Gongol.com Archives: August 2016
The LA Times editorial board met with former New Mexico governor Gary Johnson about his candidacy for the White House on the Libertarian Party ticket. From the headline and some of the questions, it appears that some members of the board miss the point altogether: Casting Johnson and his running mate (former Massachussetts governor William Weld) as spoilers to the Republican and Democratic tickets neglects that this is a real "black swan" of an election. The nomination of Donald Trump isn't a philosophical victory or a win for any defined wing of the Republican Party -- it's much more like a hostile virus taking over its host. Trump isn't a Republican in any traditional sense of the word, and his behavior is openly hostile to the party and the interests of other Republicans who will be on the ballot in November. That alone would make this an exceptional election -- but the farce on the Republican side has drawn attention away from the fact that the Democratic Party nearly fissured in two over its own outsider invasion -- Sen. Bernie Sanders has never self-identified as a Democrat, and he gave an aggressive chase after former Secretary of State Hillary Clinton. The Democratic race was much closer than it should have been by any conventional standards. So here we are, with an establishment candidate on the Democratic side who had to run the race of her life, a thin-skinned and short-tempered populist (and functionally illiterate) third-party candidate masquerading as a Republican, and a third-party ticket that contains two former Republican governors with four terms in office between them. The Libertarian Party has never had a more mainstream ticket, and it quite likely never will again. And in this bizarre election year, treating them as "spoilers" is unfair and unrealistic.

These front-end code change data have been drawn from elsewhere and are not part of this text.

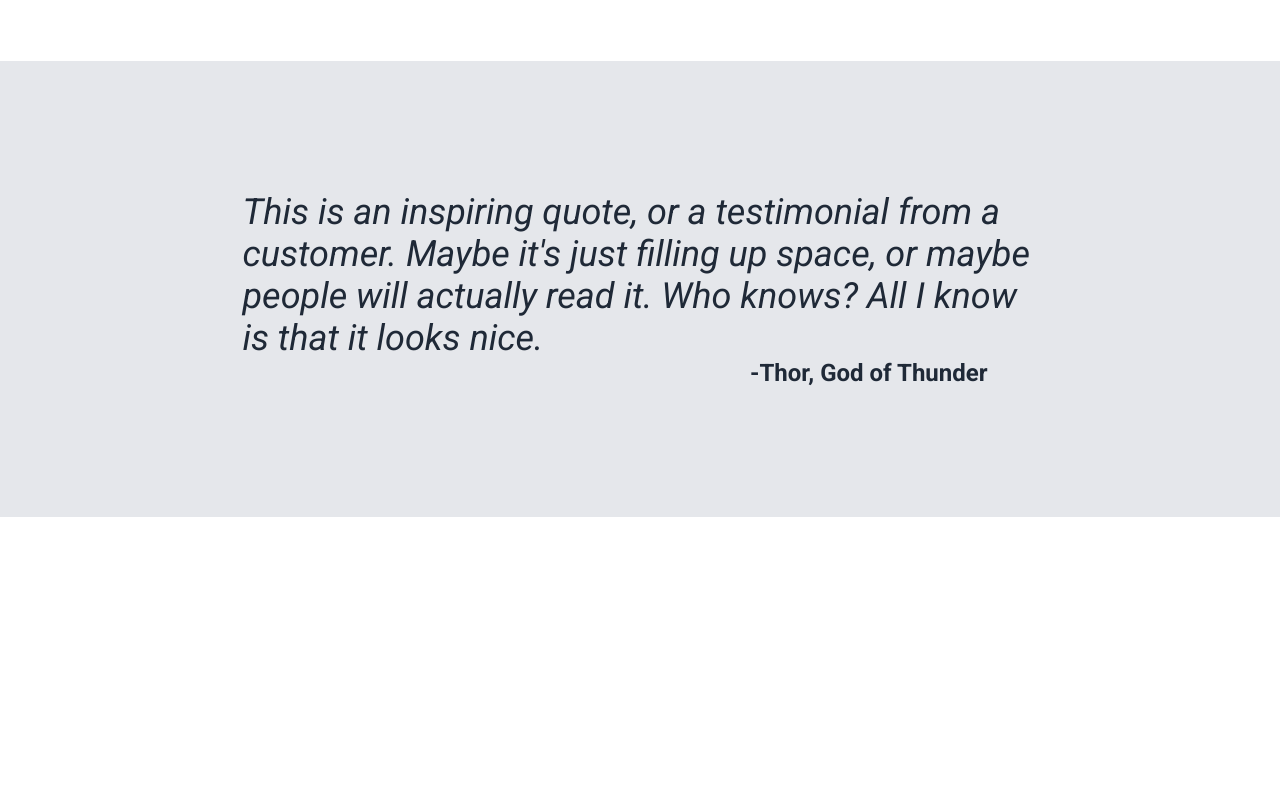
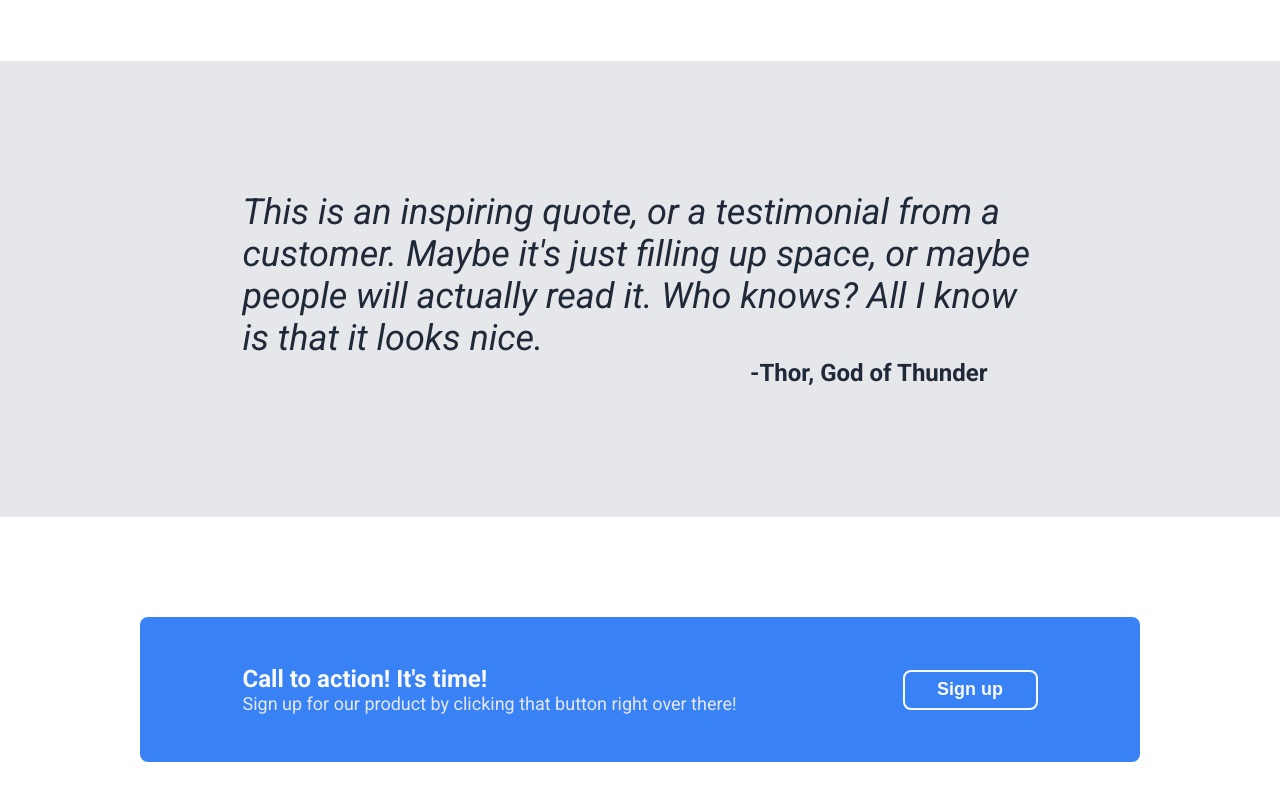
Before and after one commit to JamahlBoykin/odin-landing-page, a plain HTML site: page index.html in a window 1280 px wide. Shown: the part 938-1738 px from the top of the page. Before the commit the page ends 1455 px from the top, so only its background shows below. Drawn offline with Linux system fonts and the light colour scheme.

Commit message:
Create and style the call to action section

```diff
--- a/index.html
+++ b/index.html
@@ -66,5 +66,19 @@
         <strong>-Thor, God of Thunder</strong>
       </div>
     </div>
+
+    <div class="container-5">
+      <div class="section">
+        <div class="content-box">
+          <div class="content">
+            <div>
+              <strong>Call to action! It's time!</strong>
+              <p>Sign up for our product by clicking that button right over there!</p>
+            </div>
+            <button>Sign up</button>
+          </div>
+        </div>
+      </div>
+    </div>
   </body>
 </html>
--- a/styles.css
+++ b/styles.css
@@ -188,3 +188,53 @@ p {
     padding-bottom: 130px;
     margin-right: 50px;
 }
+
+
+
+
+
+.container-5 .content-box {
+    display: flex;
+    justify-content: center;
+    align-items: center;
+    background-color: #3882F6;
+    border-radius: 8px;
+    box-sizing: border-box;
+    min-height: 145px;
+    min-width: fit-content;
+    margin: 100px 0px;
+}
+
+.container-5 .content {
+    display: flex;
+    justify-content: space-between;
+    align-items: center;
+    flex-basis: 795px;
+    gap: 20px;
+    padding: 15px 30px;
+}
+
+.container-5 strong {
+    color: #F9FAF8;
+    font-size: 24px;
+}
+
+.container-5 p {
+    color: #E5E7EB;
+    font-size: 18px;
+}
+
+.container-5 button {
+    background-color: #3882F6;
+    color: #F9FAF8;
+    font-size: 18px;
+    font-weight: 600;
+    width: 135px;
+    min-height: 40px;
+    border-radius: 8px;
+    border-color: #F9FAF8;
+    border-style: solid;
+    display: flex;
+    justify-content: center;
+    align-items: center;
+}
```
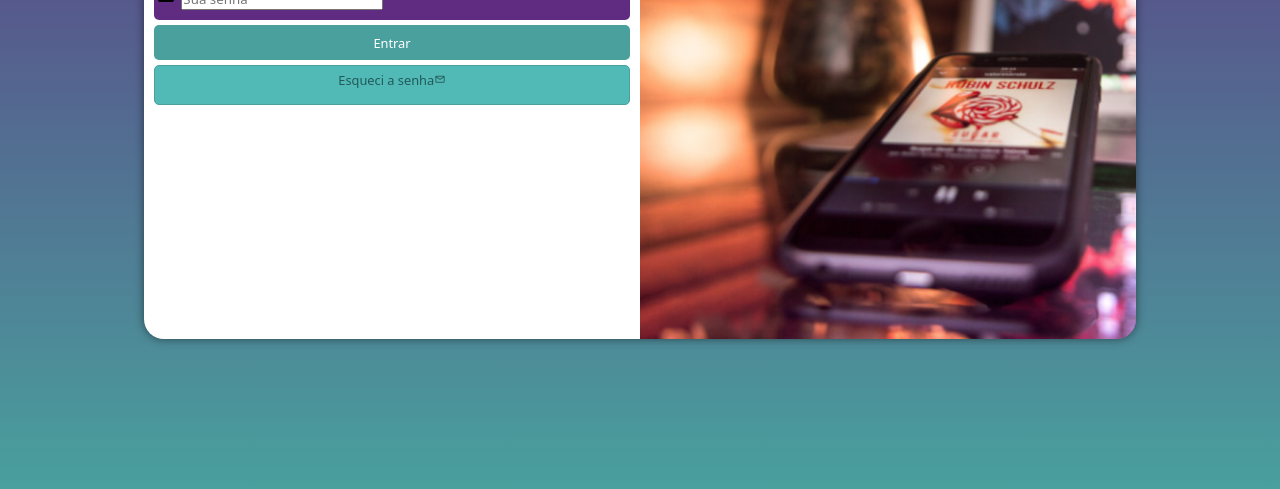
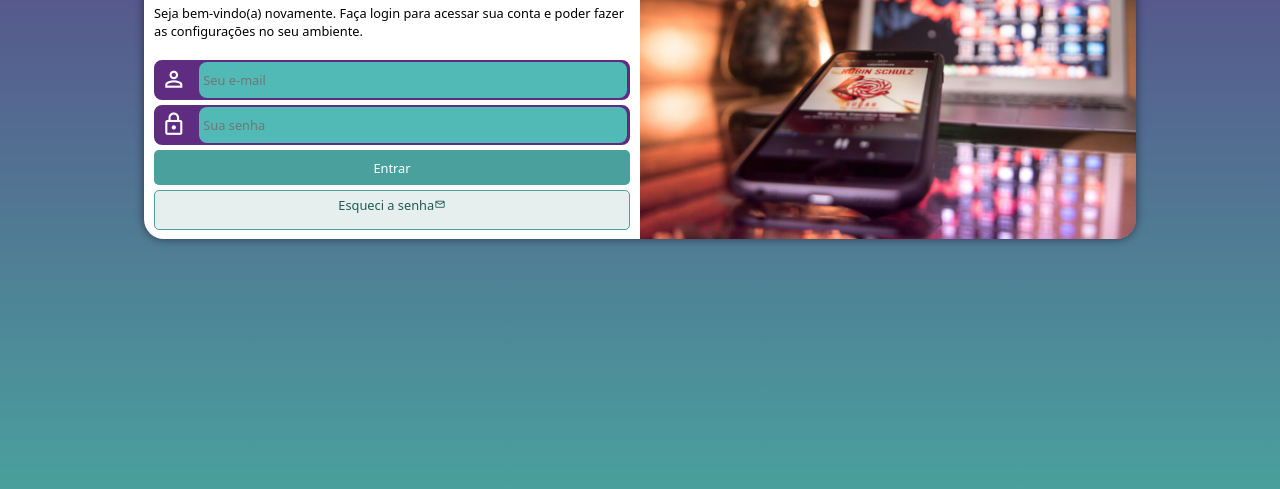
Before and after one commit to Evertonchini/projeto-login, a plain HTML site: page index.html in a window 1280 px wide. Shown: the part 311-800 px from the top of the page. Drawn offline with nearby package versions, Linux system fonts and the light colour scheme.

Commit message:
projeto login

```diff
--- a/estilos/media-query.css
+++ b/estilos/media-query.css
@@ -1,13 +1,14 @@
 @charset "UTF-8";
 
 
-@media screen and (min-width: 768px) and (max-width: 992px) {
+@media screen and (min-width: 768px) and (max-width: 992px) { /* configuração para tablet*/
     body {
         background-image: linear-gradient(to top, #49a09d, #5f2c82);
     }
 
     section#login {
-        width: 90vw;
+        width: 80vw;
+        height: 280px;
     }
 
     section#login > div#imagem {
@@ -23,13 +24,14 @@
 }
 
 @media screen and (min-width:992px) {
-
+   /*CONFIGURAÇÃO PARA DESKTOP*/
     body {
         background-image: linear-gradient(to top, #49a09d, #5f2c82);
     }
 
     section#login {
         width: 992px;
+        height: 300px;
     }
 
     section#login > div#imagem {
@@ -47,8 +49,9 @@
         font-size: 2em;
     }
 
-    div#formulario {
-        font-size: 0.8em;
+    div#formulario > p {
+        font-size: 1em;
+        margin: 20px 0px;
     }
 
 }
--- a/estilos/style.css
+++ b/estilos/style.css
@@ -68,16 +68,41 @@ div#formulario {
 
 form > div.campo {
     background-color: #5f2c82;
+    border: 2px solid #5f2c82;
     width: 100%;
     display: block;
     height: 40px;
-    border-radius: 5px;
+    border-radius: 8px;
     margin: 5px 0px;
 }
 
 div.campo > label {
     display: none;
 
+}
+
+div.campo > span {
+    color: white;
+    /*background-color: black;*/
+    font-size: 2em;
+    width: 40px;
+    padding: 5px;
+}
+
+div.campo > input {
+    background-color: #51b9b6;
+    font-size: 1em;
+    width: calc(100% - 44px);
+    transform: translateY(-7px);
+    height: 100%;
+    border-radius: 8px;
+    border: 0px;
+    border-radius: 8px;
+    padding: 4px;
+}
+
+div.campo > input:focus-within {
+    background-color: white;
 }
 
 form > input[type=submit] {
@@ -104,7 +129,7 @@ form > a.botao {
     height: 40px;
     padding-top: 5px;
     margin-top: 5px;
-    background-color: #51b9b6;
+    background-color: #e6eeee;
     color: #235a58;
     border: 1px solid #49a09d;
     border-radius: 5px;
```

The normal rules simply don't apply in 2016 -- not when a sitting President looks at a major-party candidate and openly says he's unqualified for the job.
The municipal utility in Cedar Falls is saluting Roger Kueter, an outgoing board member with more than twenty years of service to his credit. What we too often overlook in America is how much we are defined not by the people at the top of our political system, but by the people who keep the economy and government both functioning on a local level. Everyone has an opinion on who should be in the White House, but arguably it matters far more to most people's day-to-day lives who is running things in City Hall or at the local utility. Who knows what Roger Kueter's opinions are on the hot-button issues of the day? Maybe he's outspoken on them, or maybe he's not. But he's been serving an important role at a major community institution for two decades, and his hot-button opinions don't matter much when he's responsible for helping his community to (literally) keep the lights on. We ought to do a better job of celebrating the lower-profile roles that really make America work. It's easy to envy highly-paid roles on corporate boards, but we need to honor those who put their services to work on a smaller, more local scale.
An unusual friendship develops (regrettably, featuring a sad ending)
Selling out before the situation becomes untenable
Should anyone be surprised?